The scaling up of COVID-19 vaccine production in the United States is impressive. Depending on the decisions taken by the Biden Administration in the weeks ahead, surpluses of vaccines could soon arise. This note presents estimates of the size of that surplus under different scenarios, each reflecting a distinct policy choice by the White House. Recent events influenced our choice of policy scenarios. First, some vaccines have reported high levels of efficacy among children, raising the question as to whether inoculation will be extended to those Americans aged 5 years or older. Second, fears have been expressed about future variants and the need to build up a U.S. reserve of vaccines. Third, in mid-March the Biden Administration decided to “loan” four million doses of AstraZeneca vaccine to Canada and Mexico. The White House press secretary is on record stating “Our first priority remains to vaccinate the US population, but the reality is the pandemic knows no borders and ensuring our neighbours can contain the virus is a mission critical to ending the pandemic.”
We defined four scenarios, each reflecting different possible U.S. objectives: (1) vaccinate the U.S. adult population, (2) vaccinate the U.S. population aged 5 or over, (3) create vaccine reserves (we present three options each with a different scale), and (4) vaccinate the population of Canada and Mexico as well. Each objective requires a certain amount of vaccine doses to be produced (see the fourth column of the table overleaf). We report the date when the required production level is met (see column five) and the dates when any surplus generated thereafter reaches 100 million, 500 million, and a billion doses (see columns 6-8).
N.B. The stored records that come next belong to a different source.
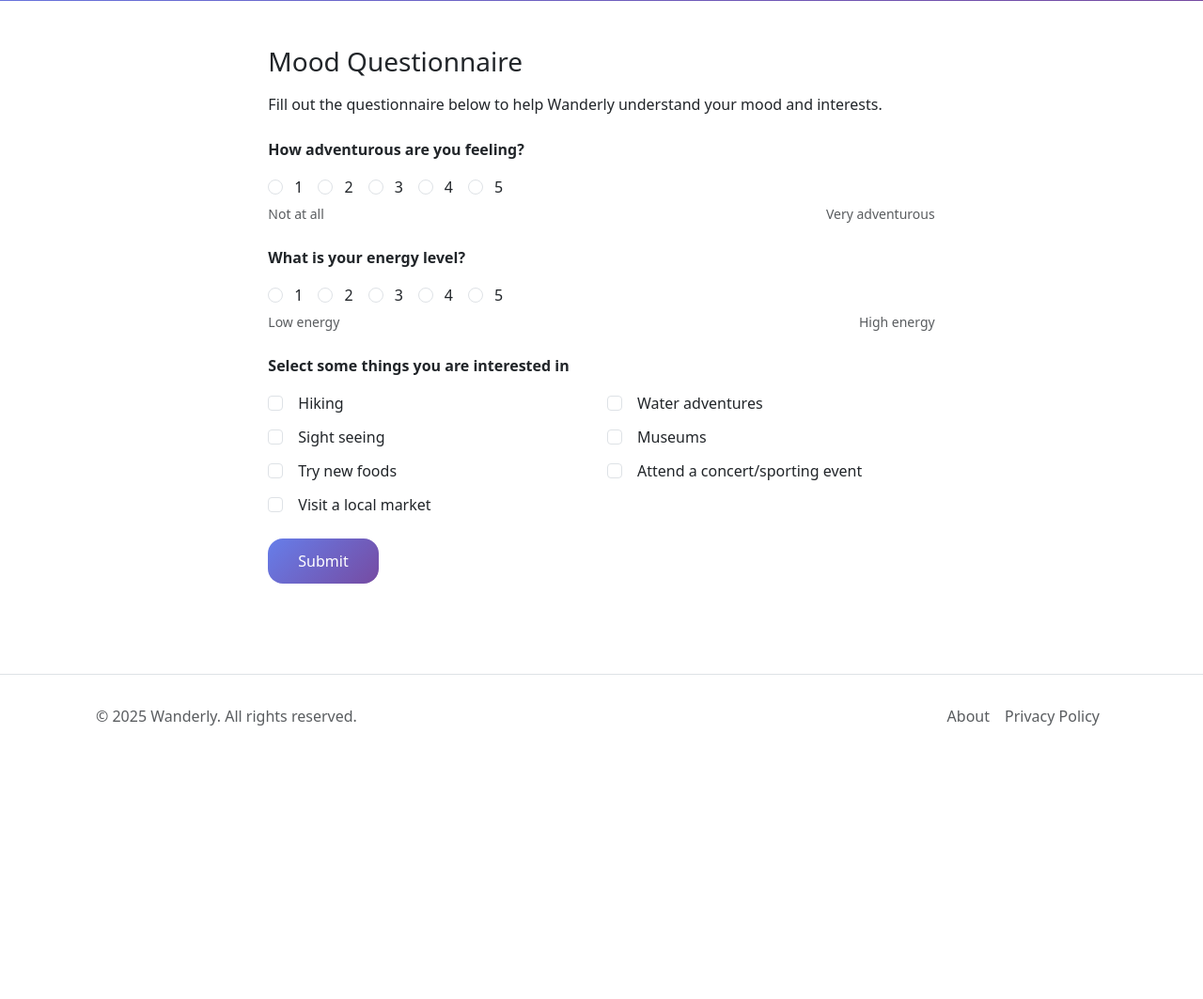
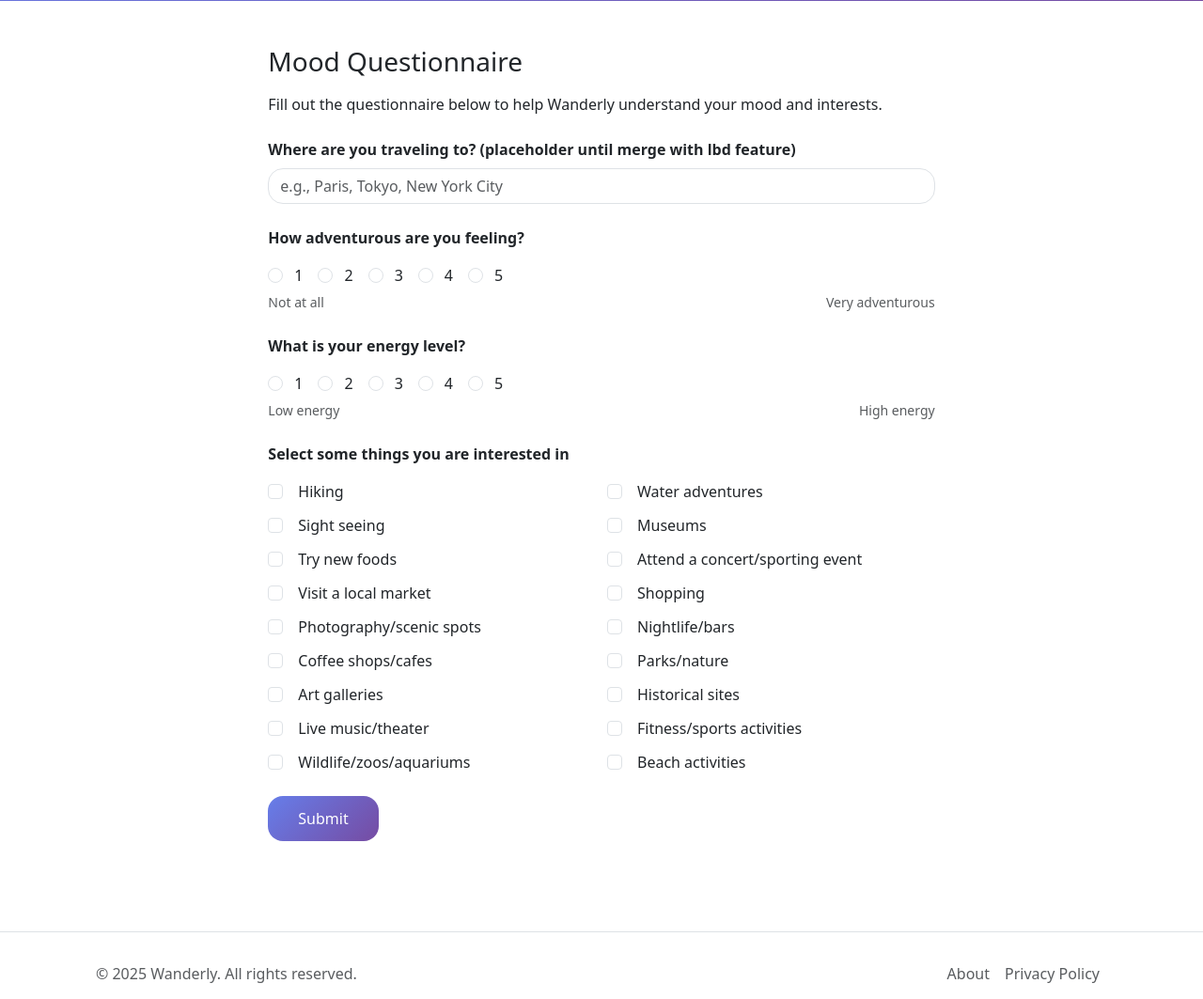
Before and after one commit to UCCS-CS4300-5300/Team-6-Fall-2025-Sec-1, a Django app: page /mood/ in a window 1280 px wide. Shown: the part 370-1433 px from the top of the page at 94% size. Before the commit the page ends 1142 px from the top, so only its background shows below. Run offline with Django 4.2, Linux system fonts and the light colour scheme; parts of the project's set-up code (start-up, migrations or seed data) failed here and were passed over.

Commit message:
added destination field and added more interests

```diff
--- a/Wanderly/mood/forms.py
+++ b/Wanderly/mood/forms.py
@@ -10,9 +10,30 @@ INTEREST_CHOICES = [
     ('try_new_foods', 'Try new foods'),
     ('concert_sporting', 'Attend a concert/sporting event'),
     ('local_market', 'Visit a local market'),
+    ('shopping', 'Shopping'),
+    ('photography', 'Photography/scenic spots'),
+    ('nightlife', 'Nightlife/bars'),
+    ('cafes', 'Coffee shops/cafes'),
+    ('parks_nature', 'Parks/nature'),
+    ('art_galleries', 'Art galleries'),
+    ('historical_sites', 'Historical sites'),
+    ('live_entertainment', 'Live music/theater'),
+    ('fitness_sports', 'Fitness/sports activities'),
+    ('wildlife', 'Wildlife/zoos/aquariums'),
+    ('beach', 'Beach activities'),
 ]
 
 class MoodForm(forms.Form):
+    destination = forms.CharField(
+        label="Where are you traveling to?",
+        max_length=200,
+        required=True,
+        widget=forms.TextInput(attrs={
+            'class': 'form-control',
+            'placeholder': 'e.g., Paris, Tokyo, New York City'
+        })
+    )
+
     adventurous = forms.ChoiceField(
         label="How adventurous are you feeling?",
         choices=LIKERT,
--- a/Wanderly/mood/models.py
+++ b/Wanderly/mood/models.py
@@ -1,6 +1,7 @@
 from django.db import models
 
 class MoodResponse(models.Model):
+    destination = models.CharField(max_length=200, null=True, blank=True)
     adventurous = models.IntegerField()
     energy = models.IntegerField()
     what_do_you_enjoy = models.JSONField()
--- a/Wanderly/mood/templates/mood_questionnaire.html
+++ b/Wanderly/mood/templates/mood_questionnaire.html
@@ -60,6 +60,12 @@
 
             <form method="post" novalidate>
               {% csrf_token %}
+
+              <!-- Destination Question -->
+              <div class="mb-4">
+                <label class="form-label fw-semibold" for="id_destination">Where are you traveling to? (placeholder until merge with lbd feature)</label>
+                <input type="text" name="destination" class="form-control" id="id_destination" placeholder="e.g., Paris, Tokyo, New York City" required>
+              </div>
 
               <!-- Adventurous Question -->
               <div class="mb-4">
@@ -127,6 +133,50 @@
                     <input class="form-check-input" type="checkbox" name="what_do_you_enjoy" id="interest_market" value="local_market">
                     <label class="form-check-label" for="interest_market">Visit a local market</label>
                   </div>
+                  <div class="form-check">
+                    <input class="form-check-input" type="checkbox" name="what_do_you_enjoy" id="interest_shopping" value="shopping">
+                    <label class="form-check-label" for="interest_shopping">Shopping</label>
+                  </div>
+                  <div class="form-check">
+                    <input class="form-check-input" type="checkbox" name="what_do_you_enjoy" id="interest_photography" value="photography">
+                    <label class="form-check-label" for="interest_photography">Photography/scenic spots</label>
+                  </div>
+                  <div class="form-check">
+                    <input class="form-check-input" type="checkbox" name="what_do_you_enjoy" id="interest_nightlife" value="nightlife">
+                    <label class="form-check-label" for="interest_nightlife">Nightlife/bars</label>
+                  </div>
+                  <div class="form-check">
+                    <input class="form-check-input" type="checkbox" name="what_do_you_enjoy" id="interest_cafes" value="cafes">
+                    <label class="form-check-label" for="interest_cafes">Coffee shops/cafes</label>
+                  </div>
+                  <div class="form-check">
+                    <input class="form-check-input" type="checkbox" name="what_do_you_enjoy" id="interest_parks" value="parks_nature">
+                    <label class="form-check-label" for="interest_parks">Parks/nature</label>
+                  </div>
+                  <div class="form-check">
+                    <input class="form-check-input" type="checkbox" name="what_do_you_enjoy" id="interest_art" value="art_galleries">
+                    <label class="form-check-label" for="interest_art">Art galleries</label>
+                  </div>
+                  <div class="form-check">
+                    <input class="form-check-input" type="checkbox" name="what_do_you_enjoy" id="interest_historical" value="historical_sites">
+                    <label class="form-check-label" for="interest_historical">Historical sites</label>
+                  </div>
+                  <div class="form-check">
+                    <input class="form-check-input" type="checkbox" name="what_do_you_enjoy" id="interest_entertainment" value="live_entertainment">
+                    <label class="form-check-label" for="interest_entertainment">Live music/theater</label>
+                  </div>
+                  <div class="form-check">
+                    <input class="form-check-input" type="checkbox" name="what_do_you_enjoy" id="interest_fitness" value="fitness_sports">
+                    <label class="form-check-label" for="interest_fitness">Fitness/sports activities</label>
+                  </div>
+                  <div class="form-check">
+                    <input class="form-check-input" type="checkbox" name="what_do_you_enjoy" id="interest_wildlife" value="wildlife">
+                    <label class="form-check-label" for="interest_wildlife">Wildlife/zoos/aquariums</label>
+                  </div>
+                  <div class="form-check">
+                    <input class="form-check-input" type="checkbox" name="what_do_you_enjoy" id="interest_beach" value="beach">
+                    <label class="form-check-label" for="interest_beach">Beach activities</label>
+                  </div>
                 </div>
               </div>
 
--- a/Wanderly/mood/templates/mood_results.html
+++ b/Wanderly/mood/templates/mood_results.html
@@ -211,6 +211,10 @@
             <div class="mood-summary">
               <h3> Your Mood Profile</h3>
               <div class="mood-stat">
+                <strong>Destination:</strong>
+                <span>{{ destination }}</span>
+              </div>
+              <div class="mood-stat">
                 <strong>Adventurousness Level:</strong>
                 <span>{{ adventurous }}/5</span>
               </div>
--- a/Wanderly/mood/views.py
+++ b/Wanderly/mood/views.py
@@ -14,6 +14,7 @@ def mood_questionnaire(request):
         if form.is_valid():
             # Save to database
             mood_response = MoodResponse.objects.create(
+                destination=form.cleaned_data['destination'],
                 adventurous=form.cleaned_data['adventurous'],
                 energy=form.cleaned_data['energy'],
                 what_do_you_enjoy=form.cleaned_data['what_do_you_enjoy']
@@ -30,11 +31,12 @@ def mood_questionnaire(request):
                 #formats data to send in openai prompt
                 user_message = f"""
 User mood questionnaire responses:
+- Destination: {form.cleaned_data['destination']}
 - Adventurousness level: {form.cleaned_data['adventurous']}/5
 - Energy level: {form.cleaned_data['energy']}/5
 - Interests: {', '.join(form.cleaned_data['what_do_you_enjoy'])}
 
-Consider these responses to a mood questionnaire and suggest 5 activities nearby that would suit the user's mood - return ONLY a valid JSON array with objects that have the following fields: title, description, why_recommended, duration, type. Do not include any text outside the JSON.
+Consider these responses to a mood questionnaire and suggest 5 activities in {form.cleaned_data['destination']} that would suit the user's mood - return ONLY a valid JSON array with objects that have the following fields: title, description, why_recommended, duration, type. Do not include any text outside the JSON.
 """
 
                 response = client.chat.completions.create(
@@ -79,6 +81,7 @@ Consider these responses to a mood questionnaire and suggest 5 activities nearby
 
             # formats in a way that can be displayed on the results page
             context = {
+                'destination': form.cleaned_data['destination'],
                 'adventurous': form.cleaned_data['adventurous'],
                 'energy': form.cleaned_data['energy'],
                 'interests': form.cleaned_data['what_do_you_enjoy'],
```
Also changed, not shown: Wanderly/mood/migrations/0003_moodresponse_destination.py (added).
Production necessary to vaccinate the U.S. adult population should be completed by 20 June 2021. Following that a surplus of 500 million doses would have accumulated by 25 September 2021. These two dates move back to 18 July 2021 and 18 October 2021, respectively, if American children are inoculated as well. Should the White House decide to inoculate the populations of Canada and Mexico as well, then no surplus will be available until 16 September 2021. Clearly, the larger the U.S. vaccine reserve created the later surpluses become available. The date when the United States can contribute to vaccine dissemination outside of North America is materially affected by the scenario chosen.
Data was collected on stated annual production capacity for each vaccine manufacturing facility in the United States. Airfinity tracks the production and deliveries of vaccine doses by each site where vaccine manufacture is underway. Start dates for the bulk production at sites yet to come online are estimated based on when the relevant vaccine is expected to publish phase 3 efficacy data and be approved. A production facility usually takes 3-4 months to reach capacity, an assumption based on expert insight. When available, a production forecast is matched up to observed data and any discrepancies result in adjustments to the forecasting model. This approach generates forecast over time of the total number of doses produced within the United States. Using demographic data on the number of doses needed to fulfil each scenario and the forecast production time profile, the dates when there will be enough doses to fulfil each scenario is identified as well as what surplus, if any, remain.
Note: Scenarios marked (3x) relate to the doses needed to vaccinate each geographic area.